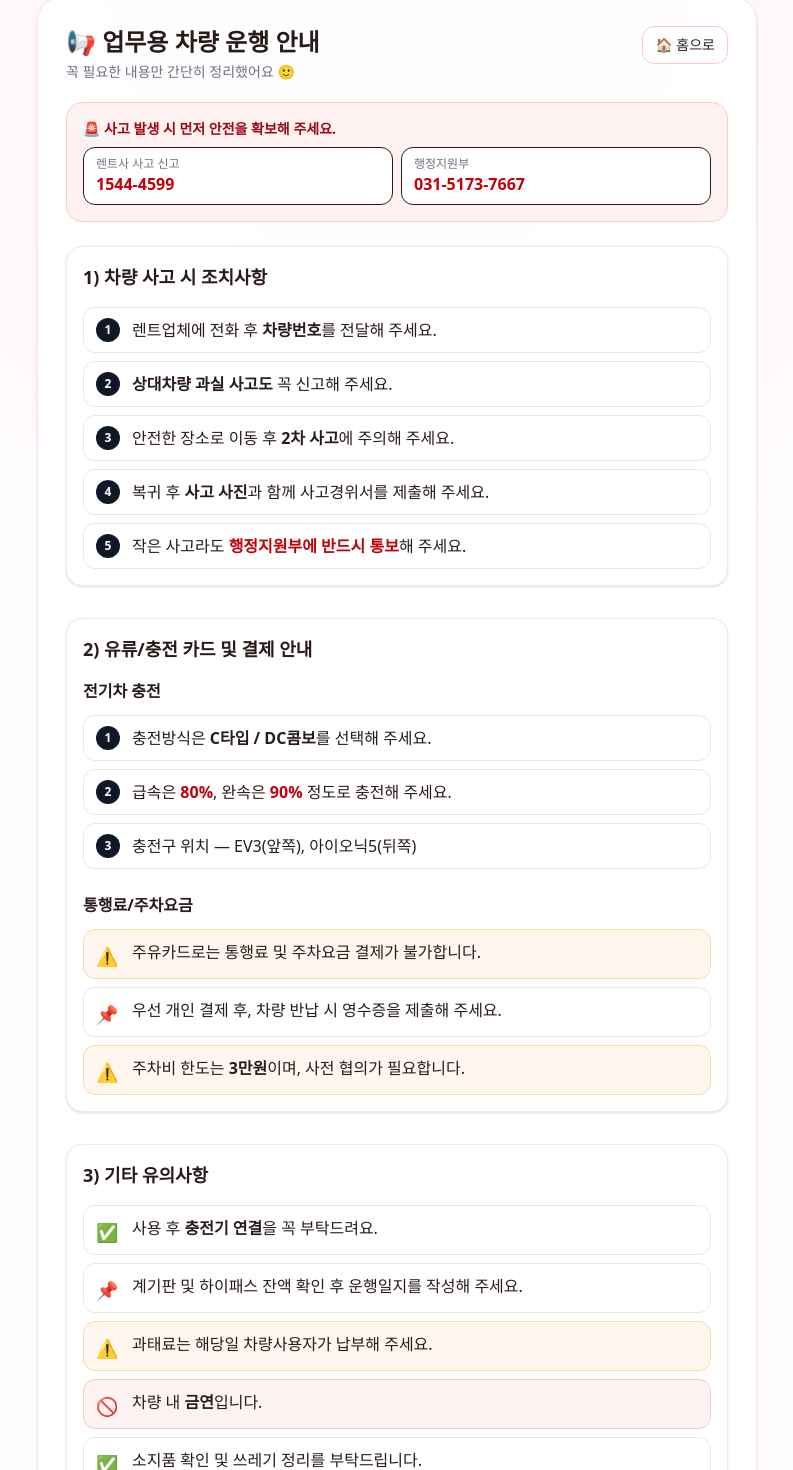
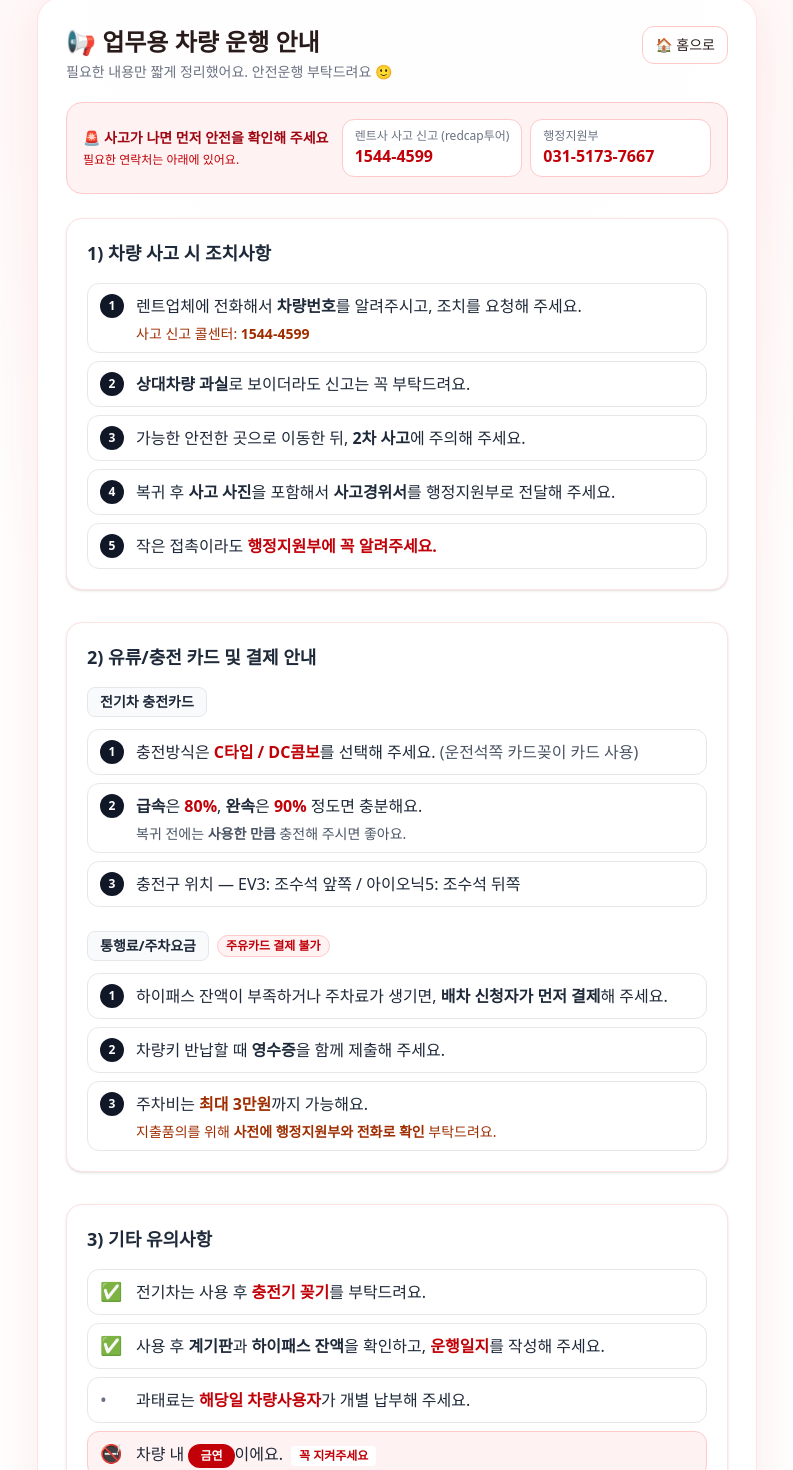
Before and after one commit to joadela00/vehicle-log, a Next.js app: page /guide in a window 1280 px wide. Shown: the part 27-1497 px from the top of the page, without its empty margins (243-1036 px from the left). Built offline with nearby package versions, Linux system fonts and the light colour scheme.

Commit message:
Update page.tsx

```diff
--- a/app/guide/page.tsx
+++ b/app/guide/page.tsx
@@ -11,12 +11,12 @@ function NumItem({ n, children }: { n: number; children: React.ReactNode }) {
   );
 }
 
-function IconItem({
-  icon,
+function BulletItem({
+  icon = "•",
   children,
   tone = "normal",
 }: {
-  icon: string;
+  icon?: string;
   children: React.ReactNode;
   tone?: "normal" | "warn" | "danger";
 }) {
@@ -27,9 +27,16 @@ function IconItem({
       ? "border-orange-200 bg-orange-50"
       : "border-gray-200 bg-white";
 
+  const iconStyle =
+    tone === "danger"
+      ? "text-red-700"
+      : tone === "warn"
+      ? "text-orange-800"
+      : "text-gray-500";
+
   return (
     <li className={`grid grid-cols-[28px_1fr] items-start gap-2 rounded-xl border px-3 py-2 ${box}`}>
-      <span className="mt-1 text-lg">{icon}</span>
+      <span className={`mt-1 text-lg leading-none ${iconStyle}`}>{icon}</span>
       <div className="break-keep leading-7">{children}</div>
     </li>
   );
@@ -38,13 +45,12 @@ function IconItem({
 export default function GuidePage() {
   return (
     <main className="mx-auto w-full max-w-3xl p-4 sm:p-6">
-      <section className="rounded-3xl border border-red-100 bg-white/95 p-5 shadow sm:p-7">
-
+      <section className="rounded-3xl border border-red-100 bg-white/95 p-5 shadow-[0_12px_40px_rgba(220,38,38,0.08)] sm:p-7">
         <div className="flex items-start justify-between gap-3">
-          <div>
+          <div className="min-w-0">
             <h1 className="text-xl font-bold sm:text-2xl">📢 업무용 차량 운행 안내</h1>
-            <p className="mt-1 text-xs text-gray-500 sm:text-sm">
-              꼭 필요한 내용만 간단히 정리했어요 🙂
+            <p className="mt-1 text-xs text-gray-500 sm:text-sm break-keep">
+              필요한 내용만 짧게 정리했어요. 안전운행 부탁드려요 🙂
             </p>
           </div>
 
@@ -56,123 +62,152 @@ export default function GuidePage() {
           </Link>
         </div>
 
-        {/* 사고 배너 */}
+        {/* 상단 배너 */}
         <div className="mt-5 rounded-2xl border border-red-200 bg-red-50 p-4">
-          <div className="text-sm font-semibold text-red-800">
-            🚨 사고 발생 시 먼저 안전을 확보해 주세요.
-          </div>
-          <div className="mt-2 grid gap-2 sm:grid-cols-2">
-            <div className="rounded-xl border bg-white px-3 py-2">
-              <div className="text-xs text-gray-500">렌트사 사고 신고</div>
-              <div className="font-extrabold text-red-700">1544-4599</div>
+          <div className="flex flex-col gap-3 sm:flex-row sm:items-center sm:justify-between">
+            <div className="min-w-0">
+              <div className="text-sm font-semibold text-red-800">🚨 사고가 나면 먼저 안전을 확인해 주세요</div>
+              <p className="mt-1 text-xs text-red-700 break-keep">
+                필요한 연락처는 아래에 있어요.
+              </p>
             </div>
-            <div className="rounded-xl border bg-white px-3 py-2">
-              <div className="text-xs text-gray-500">행정지원부</div>
-              <div className="font-extrabold text-red-700">031-5173-7667</div>
+
+            <div className="grid grid-cols-1 gap-2 sm:grid-cols-2">
+              <div className="rounded-xl border border-red-200 bg-white px-3 py-2">
+                <div className="text-xs text-gray-500">렌트사 사고 신고 (redcap투어)</div>
+                <div className="text-base font-extrabold text-red-700">1544-4599</div>
+              </div>
+              <div className="rounded-xl border border-red-200 bg-white px-3 py-2">
+                <div className="text-xs text-gray-500">행정지원부</div>
+                <div className="text-base font-extrabold text-red-700">031-5173-7667</div>
+              </div>
             </div>
           </div>
         </div>
 
-        <div className="mt-6 space-y-8 text-sm sm:text-base">
-
+        <div className="mt-6 space-y-8 text-sm text-gray-800 sm:text-base">
           {/* 1 */}
-          <section className="rounded-2xl border border-red-100 bg-white p-4 shadow-sm">
+          <section className="rounded-2xl border border-red-100 bg-white p-4 shadow-sm sm:p-5">
             <h2 className="text-lg font-bold">1) 차량 사고 시 조치사항</h2>
 
             <ol className="mt-4 space-y-2">
               <NumItem n={1}>
-                렌트업체에 전화 후 <b>차량번호</b>를 전달해 주세요.
+                렌트업체에 전화해서 <b>차량번호</b>를 알려주시고, 조치를 요청해 주세요.
+                <div className="mt-1 text-sm text-orange-800">
+                  사고 신고 콜센터: <b>1544-4599</b>
+                </div>
               </NumItem>
 
               <NumItem n={2}>
-                <b>상대차량 과실 사고도</b> 꼭 신고해 주세요.
+                <b>상대차량 과실</b>로 보이더라도 신고는 꼭 부탁드려요.
               </NumItem>
 
               <NumItem n={3}>
-                안전한 장소로 이동 후 <b>2차 사고</b>에 주의해 주세요.
+                가능한 안전한 곳으로 이동한 뒤, <b>2차 사고</b>에 주의해 주세요.
               </NumItem>
 
               <NumItem n={4}>
-                복귀 후 <b>사고 사진</b>과 함께 사고경위서를 제출해 주세요.
+                복귀 후 <b>사고 사진</b>을 포함해서 <b>사고경위서</b>를 행정지원부로 전달해 주세요.
               </NumItem>
 
               <NumItem n={5}>
-                작은 사고라도 <b className="text-red-700">행정지원부에 반드시 통보</b>해 주세요.
+                작은 접촉이라도 <b className="text-red-700">행정지원부에 꼭 알려주세요.</b>
               </NumItem>
             </ol>
           </section>
 
           {/* 2 */}
-          <section className="rounded-2xl border border-red-100 bg-white p-4 shadow-sm">
+          <section className="rounded-2xl border border-red-100 bg-white p-4 shadow-sm sm:p-5">
             <h2 className="text-lg font-bold">2) 유류/충전 카드 및 결제 안내</h2>
 
             <div className="mt-4 space-y-6">
+              <div>
+                <div className="inline-flex items-center rounded-lg border border-gray-200 bg-gray-50 px-3 py-1 text-sm font-semibold">
+                  전기차 충전카드
+                </div>
 
-              <div>
-                <h3 className="font-semibold">전기차 충전</h3>
+                {/* 순서가 있어서 1,2,3 */}
                 <ol className="mt-3 space-y-2">
                   <NumItem n={1}>
-                    충전방식은 <b>C타입 / DC콤보</b>를 선택해 주세요.
+                    충전방식은 <b className="text-red-700">C타입 / DC콤보</b>를 선택해 주세요.
+                    <span className="text-gray-600"> (운전석쪽 카드꽂이 카드 사용)</span>
                   </NumItem>
 
                   <NumItem n={2}>
-                    급속은 <b className="text-red-700">80%</b>, 완속은{" "}
-                    <b className="text-red-700">90%</b> 정도로 충전해 주세요.
+                    <b>급속</b>은 <b className="text-red-700">80%</b>, <b>완속</b>은{" "}
+                    <b className="text-red-700">90%</b> 정도면 충분해요.
+                    <div className="mt-1 text-sm text-gray-600">
+                      복귀 전에는 <b>사용한 만큼</b> 충전해 주시면 좋아요.
+                    </div>
                   </NumItem>
 
                   <NumItem n={3}>
-                    충전구 위치 — EV3(앞쪽), 아이오닉5(뒤쪽)
+                    충전구 위치 — EV3: 조수석 앞쪽 / 아이오닉5: 조수석 뒤쪽
                   </NumItem>
                 </ol>
               </div>
 
               <div>
-                <h3 className="font-semibold">통행료/주차요금</h3>
+                <div className="flex flex-wrap items-center gap-2">
+                  <span className="inline-flex items-center rounded-lg border border-gray-200 bg-gray-50 px-3 py-1 text-sm font-semibold">
+                    통행료/주차요금
+                  </span>
+                  <span className="inline-flex items-center rounded-full border border-red-200 bg-red-50 px-2 py-0.5 text-xs font-semibold text-red-700">
+                    주유카드 결제 불가
+                  </span>
+                </div>
 
-                <ul className="mt-3 space-y-2">
-                  <IconItem icon="⚠️" tone="warn">
-                    주유카드로는 통행료 및 주차요금 결제가 불가합니다.
-                  </IconItem>
+                {/* 이것도 “절차”라 1,2,3 유지 */}
+                <ol className="mt-3 space-y-2">
+                  <NumItem n={1}>
+                    하이패스 잔액이 부족하거나 주차료가 생기면, <b>배차 신청자가 먼저 결제</b>해 주세요.
+                  </NumItem>
 
-                  <IconItem icon="📌">
-                    우선 개인 결제 후, 차량 반납 시 영수증을 제출해 주세요.
-                  </IconItem>
+                  <NumItem n={2}>
+                    차량키 반납할 때 <b>영수증</b>을 함께 제출해 주세요.
+                  </NumItem>
 
-                  <IconItem icon="⚠️" tone="warn">
-                    주차비 한도는 <b>3만원</b>이며, 사전 협의가 필요합니다.
-                  </IconItem>
-                </ul>
+                  <NumItem n={3}>
+                    주차비는 <b className="text-orange-800">최대 3만원</b>까지 가능해요.
+                    <div className="mt-1 text-sm text-orange-800">
+                      지출품의를 위해 <b>사전에 행정지원부와 전화로 확인</b> 부탁드려요.
+                    </div>
+                  </NumItem>
+                </ol>
               </div>
             </div>
           </section>
 
           {/* 3 */}
-          <section className="rounded-2xl border border-red-100 bg-white p-4 shadow-sm">
+          <section className="rounded-2xl border border-red-100 bg-white p-4 shadow-sm sm:p-5">
             <h2 className="text-lg font-bold">3) 기타 유의사항</h2>
 
+            {/* 순서가 아닌 “주의사항” → 글머리(●/✅) */}
             <ul className="mt-4 space-y-2">
-              <IconItem icon="✅">
-                사용 후 <b>충전기 연결</b>을 꼭 부탁드려요.
-              </IconItem>
+              <BulletItem icon="✅">
+                전기차는 사용 후 <b className="text-red-700">충전기 꽂기</b>를 부탁드려요.
+              </BulletItem>
 
-              <IconItem icon="📌">
-                계기판 및 하이패스 잔액 확인 후 운행일지를 작성해 주세요.
-              </IconItem>
+              <BulletItem icon="✅">
+                사용 후 <b>계기판</b>과 <b>하이패스 잔액</b>을 확인하고, <b className="text-red-700">운행일지</b>를 작성해 주세요.
+              </BulletItem>
 
-              <IconItem icon="⚠️" tone="warn">
-                과태료는 해당일 차량사용자가 납부해 주세요.
-              </IconItem>
+              <BulletItem icon="•">
+                과태료는 <b className="text-red-700">해당일 차량사용자</b>가 개별 납부해 주세요.
+              </BulletItem>
 
-              <IconItem icon="🚫" tone="danger">
-                차량 내 <b>금연</b>입니다.
-              </IconItem>
+              <BulletItem icon="🚭" tone="danger">
+                차량 내 <span className="inline-flex items-center rounded-full bg-red-700 px-3 py-1 text-xs font-extrabold text-white">금연</span>이에요.
+                <span className="ml-2 inline-flex items-center rounded bg-white px-2 py-0.5 text-xs font-semibold text-red-700">
+                  꼭 지켜주세요
+                </span>
+              </BulletItem>
 
-              <IconItem icon="✅">
-                소지품 확인 및 쓰레기 정리를 부탁드립니다.
-              </IconItem>
+              <BulletItem icon="•">
+                내리기 전에 <b>소지품</b>을 한 번만 확인해 주시고, <b>쓰레기</b>도 정리 부탁드려요.
+              </BulletItem>
             </ul>
           </section>
-
         </div>
       </section>
     </main>
```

|---|

## Work to be completed
Wherever the string "break" appears in the records, copy the whole line.

## Answer to the problem
       <div className="break-keep leading-7">{children}</div>
+            <p className="mt-1 text-xs text-gray-500 sm:text-sm break-keep">
+              <p className="mt-1 text-xs text-red-700 break-keep">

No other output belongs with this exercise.